[Given entries]:
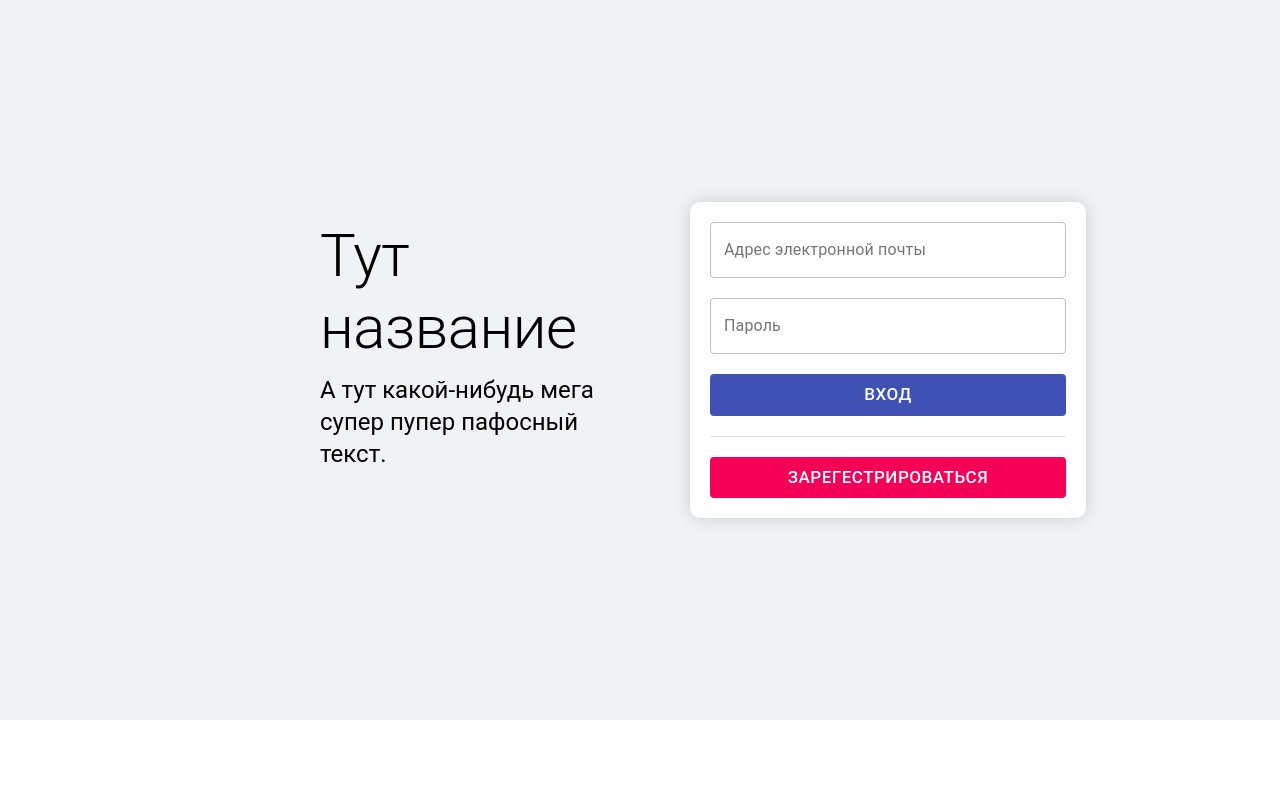
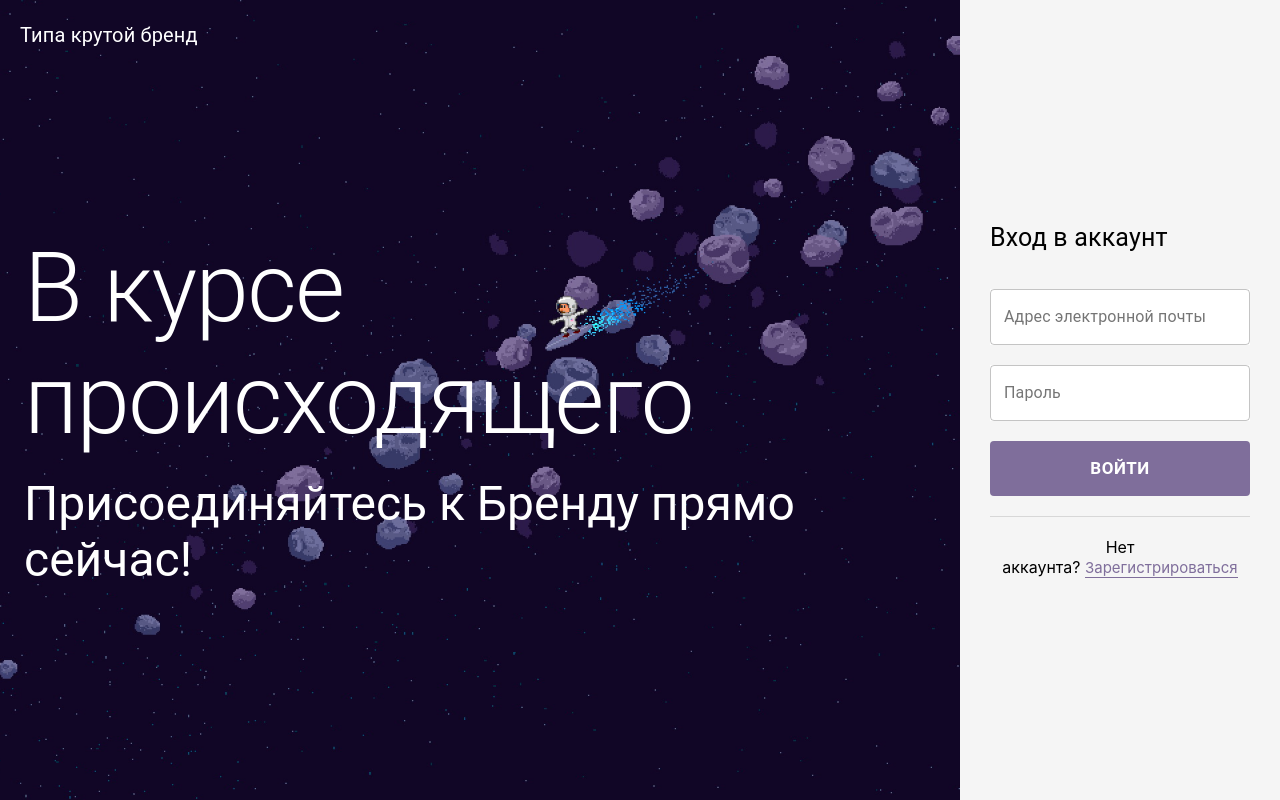
Before and after one commit to Arthur-Agadzhanyan/chat-app-client, a Next.js app: page / in a window 1280 px wide. Built offline with nearby package versions, Linux system fonts and the light colour scheme.

Commit message:
added: added visual part of login page

```diff
--- a/components/LoginForm/LoginForm.tsx
+++ b/components/LoginForm/LoginForm.tsx
@@ -1,38 +1,58 @@
-import { Button, FormControl, makeStyles, TextField,Divider } from '@material-ui/core';
+import { Button, FormControl, makeStyles, TextField, Divider, Typography, Box, createStyles, Theme } from '@material-ui/core';
 import React, { useContext, useState } from 'react';
 import { Context } from '../../pages/_app';
+import Link from "next/link"
 
-interface Form{
+interface Form {
     email: string,
     password: string
 }
 
-const useStyles = makeStyles({
-    form:{
-      background: "#fff",
-      padding: "20px",
+const useStyles = makeStyles((theme: Theme) =>
+    createStyles({
+        form: {
             borderRadius: "10px",
-      width: "396px",
-      boxShadow: '0px 0px 16px #ccc'
+            padding: "30px"
         },
-    formInput:{
-        margin: '0px 0px 20px 0px'
+        title: {
+            marginBottom: '35px',
+            textAlign: "left",
+            [theme.breakpoints.down('lg')]:{
+                fontSize: 25
             },
-    formButton:{
-        fontSize: 17
+            [theme.breakpoints.down('sm')]:{
+                fontSize: 35,
+                paddingBottom: 20
+            }
         },
-    formLine:{
+        formInput: {
+            margin: '0px 0px 20px 0px',
+            background: "#fff"
+        },
+        formButton: {
+            fontSize: 17,
+            fontWeight: "bold",
+            padding: 13
+        },
+        registerLink: {
+            fontSize: 17,
+            borderBottom: "1px solid #7f6e9b",
+            [theme.breakpoints.down('lg')]:{
+                fontSize: 15
+            }
+        },
+        formLine: {
             margin: '20px 0px'
         }
-  });
+    }));
 
 const LoginForm = () => {
     const classes = useStyles()
 
     const { store } = useContext(Context)
 
-    const [form,setForm] = useState<Form>({
-        email: "", password:""
+    const [form, setForm] = useState<Form>({
+        email: "", password: ""
     })
     const [errors, setErrors] = useState({
         email: false, password: false
@@ -40,25 +60,26 @@ const LoginForm = () => {
 
     const getIntoTheAccount = (e: React.FormEvent) => {
         e.preventDefault()
-        setErrors({email: false, password: false})
+        setErrors({ email: false, password: false })
 
-        if(!form.email.trim()){
-            return setErrors({...errors, email: true})
+        if (!form.email.trim()) {
+            return setErrors({ ...errors, email: true })
         }
-        if(!form.password.trim()){
-            return setErrors({...errors, password: true})
+        if (!form.password.trim()) {
+            return setErrors({ ...errors, password: true })
         }
 
         store.login(form.email, form.password)
     }
 
-    const changeHandler = (e: React.ChangeEvent<HTMLInputElement>)=>{
-        setForm({...form, [e.target.name]: e.target.value})
+    const changeHandler = (e: React.ChangeEvent<HTMLInputElement>) => {
+        setForm({ ...form, [e.target.name]: e.target.value })
     }
 
     return (
         <FormControl className={classes.form}>
-            <form  onSubmit={getIntoTheAccount}>
+            <Typography variant="h4" className={classes.title}>Вход в аккаунт</Typography>
+            <form onSubmit={getIntoTheAccount}>
                 <TextField
                     className={classes.formInput}
                     fullWidth
@@ -84,12 +105,17 @@ const LoginForm = () => {
                     error={errors.password}
                 />
                 <Button className={classes.formButton} color="primary" variant="contained" fullWidth type="submit" disableElevation>
-                    Вход
+                    Войти
                 </Button>
-                <Divider className={classes.formLine}/>
-                <Button className={classes.formButton} color="secondary" variant="contained" fullWidth type="submit" disableElevation>
-                    Зарегестрироваться
-                </Button>
+                <Divider className={classes.formLine} />
+                <Box textAlign="center">
+                    Нет аккаунта?&nbsp;
+                    <Typography variant="inherit" color="primary" className={classes.registerLink}>
+                        <Link href="/registration">
+                            Зарегистрироваться
+                        </Link>
+                    </Typography>
+                </Box>
             </form>
         </FormControl>
     );
--- a/pages/_app.tsx
+++ b/pages/_app.tsx
@@ -3,6 +3,8 @@ import type { AppProps } from 'next/app'
 import Store from '../store/store'
 import { createContext, useContext, useEffect } from 'react'
 import { observer } from 'mobx-react-lite'
+import theme from '../theme'
+import { ThemeProvider } from '@material-ui/core'
 
 interface State {
   store: Store
@@ -32,7 +34,9 @@ function MyApp({ Component, pageProps }: AppProps) {
 
   return (
     <Context.Provider value={{ store }}>
-      <Component {...pageProps} />
+      <ThemeProvider theme={theme}>
+        <Component {...pageProps} />
+      </ThemeProvider>
     </Context.Provider>
   )
 }
--- a/pages/_document.tsx
+++ b/pages/_document.tsx
@@ -13,6 +13,9 @@ export default class MyDocument extends Document {
       <Html>
         <Head>
             <link rel="stylesheet" href="https://fonts.googleapis.com/icon?family=Material+Icons" />
+            <link rel="preconnect" href="https://fonts.googleapis.com"/>
+            <link rel="preconnect" href="https://fonts.gstatic.com"/>
+            <link href="https://fonts.googleapis.com/css2?family=Big+Shoulders+Display:wght@400;700&display=swap" rel="stylesheet"/>
         </Head>
         <body>
           <Main />
--- a/pages/index.tsx
+++ b/pages/index.tsx
@@ -1,39 +1,78 @@
-import { Box, Container, Grid, makeStyles, Typography } from "@material-ui/core";
+import { Box, Container, createStyles, Grid, makeStyles, Theme, Typography } from "@material-ui/core";
 import { observer } from "mobx-react-lite";
 import React, { useContext } from "react";
 import LoginForm from "../components/LoginForm/LoginForm";
 import { Context } from "./_app";
+import ArrowDownwardOutlinedIcon from '@material-ui/icons/ArrowDownwardOutlined';
 
-const useStyles = makeStyles({
+const useStyles = makeStyles((theme: Theme) =>
+createStyles({
   container: {
-    height: "90vh",
-    background: "#f0f2f5"
+    minHeight: "100vh"
   },
-  brandContainer:{
-    height: '100%',
+  brandContainer: {
+    width: "100%",
+    minHeight: '100vh',
+    background: "url('loginImage.jpg')",
+    backgroundSize: "cover",
+    backgroundPosition: "center",
+    color: "#FFF",
+    //
+  },
+  brand: {
+    position: "absolute",
+    top: 20,
+    left: 20,
+    fontSize: 20,
+    marginBottom: '30px',
+
+  },
+  titleContainer:{
+    height: "100%",
+    marginLeft: "auto",
     display: "flex",
-    justifyContent: "flex-end",
-    alignItems: "center"
+    flexDirection: "column",
+    justifyContent: "center",
   },
-  brand:{
-    maxWidth: "50%",
-    marginBottom: '30px'
+  brandTitle: {
+    padding: "20px 0px",
+    [theme.breakpoints.down('md')]:{
+      fontSize: 60
+    },
+    [theme.breakpoints.down('xs')]:{
+      fontSize: 40
+    }
   },
-  pageTitle:{
-    marginBottom: '10px'
+  brandSubtitle: {
+    [theme.breakpoints.down('md')]:{
+      fontSize: 30
+    }
   },
-  formContainer:{
-    paddingLeft: "50px"
+  formContainer: {
+    width: "100%",
+    minHeight: "100vh",
+    background: "#f5f5f5",
+    display: "flex",
+    alignItems: 'center',
+    justifyContent: "center",
+    flexDirection: "column",
+  },
+  phoneArrow:{
+    position: "absolute",
+    bottom: 20,
+    left: '50%',
+    margin: "0 auto",
+    transform: "translate(-50%,0%)",
+    fontSize: 35,
+    [theme.breakpoints.up('md')]:{
+      display: "none"
+    }
   }
-});
+}));
 
 function Home() {
   const classes = useStyles()
   const { store } = useContext(Context)
-
-  const logout = (e: React.MouseEvent<HTMLButtonElement>) => {
-    store.logout()
-  }
 
   if (store.isLoading) {
     return (
@@ -46,16 +85,16 @@ function Home() {
         className={classes.container}
         container
         direction="row"
-        justify="center"
-        alignItems="center"
       >
-        <Grid item xs={6} className={classes.brandContainer}>
-          <Box className={classes.brand}>
-            <Typography variant="h2" className={classes.pageTitle}>Тут название</Typography>
-            <Typography variant="h5">А тут какой-нибудь мега супер пупер пафосный текст.</Typography>
-          </Box>
+        <Grid item sm={12} md={8} lg={9} className={classes.brandContainer}>
+          <Typography className={classes.brand}>Типа крутой бренд</Typography>
+          <Container className={classes.titleContainer}>
+            <Typography className={classes.brandTitle} variant="h1">В курсе происходящего</Typography>
+            <Typography className={classes.brandSubtitle} variant="h3">Присоединяйтесь к Бренду  прямо сейчас!</Typography>
+            <ArrowDownwardOutlinedIcon className={classes.phoneArrow}/>
+          </Container>
         </Grid>
-        <Grid item xs={6}  className={classes.formContainer}>
+        <Grid item sm={12} md={4} lg={3} className={classes.formContainer}>
           <LoginForm />
         </Grid>
 
--- a/styles/theme.ts
+++ b/theme.ts
@@ -5,7 +5,8 @@ import red from '@material-ui/core/colors/red';
 const theme = createMuiTheme({
   palette: {
     primary: {
-      main: '#556cd6',
+      main: '#7f6e9b',
+
     },
     secondary: {
       main: '#19857b',
```
Also changed, not shown: public/loginImage.jpg (added). Lines whose indentation alone changed are shown as unchanged.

[Exercise description]: Scan the entries above for lines with "useContext" in them, then report how many there are as a plain number.

[Result for this task]: 5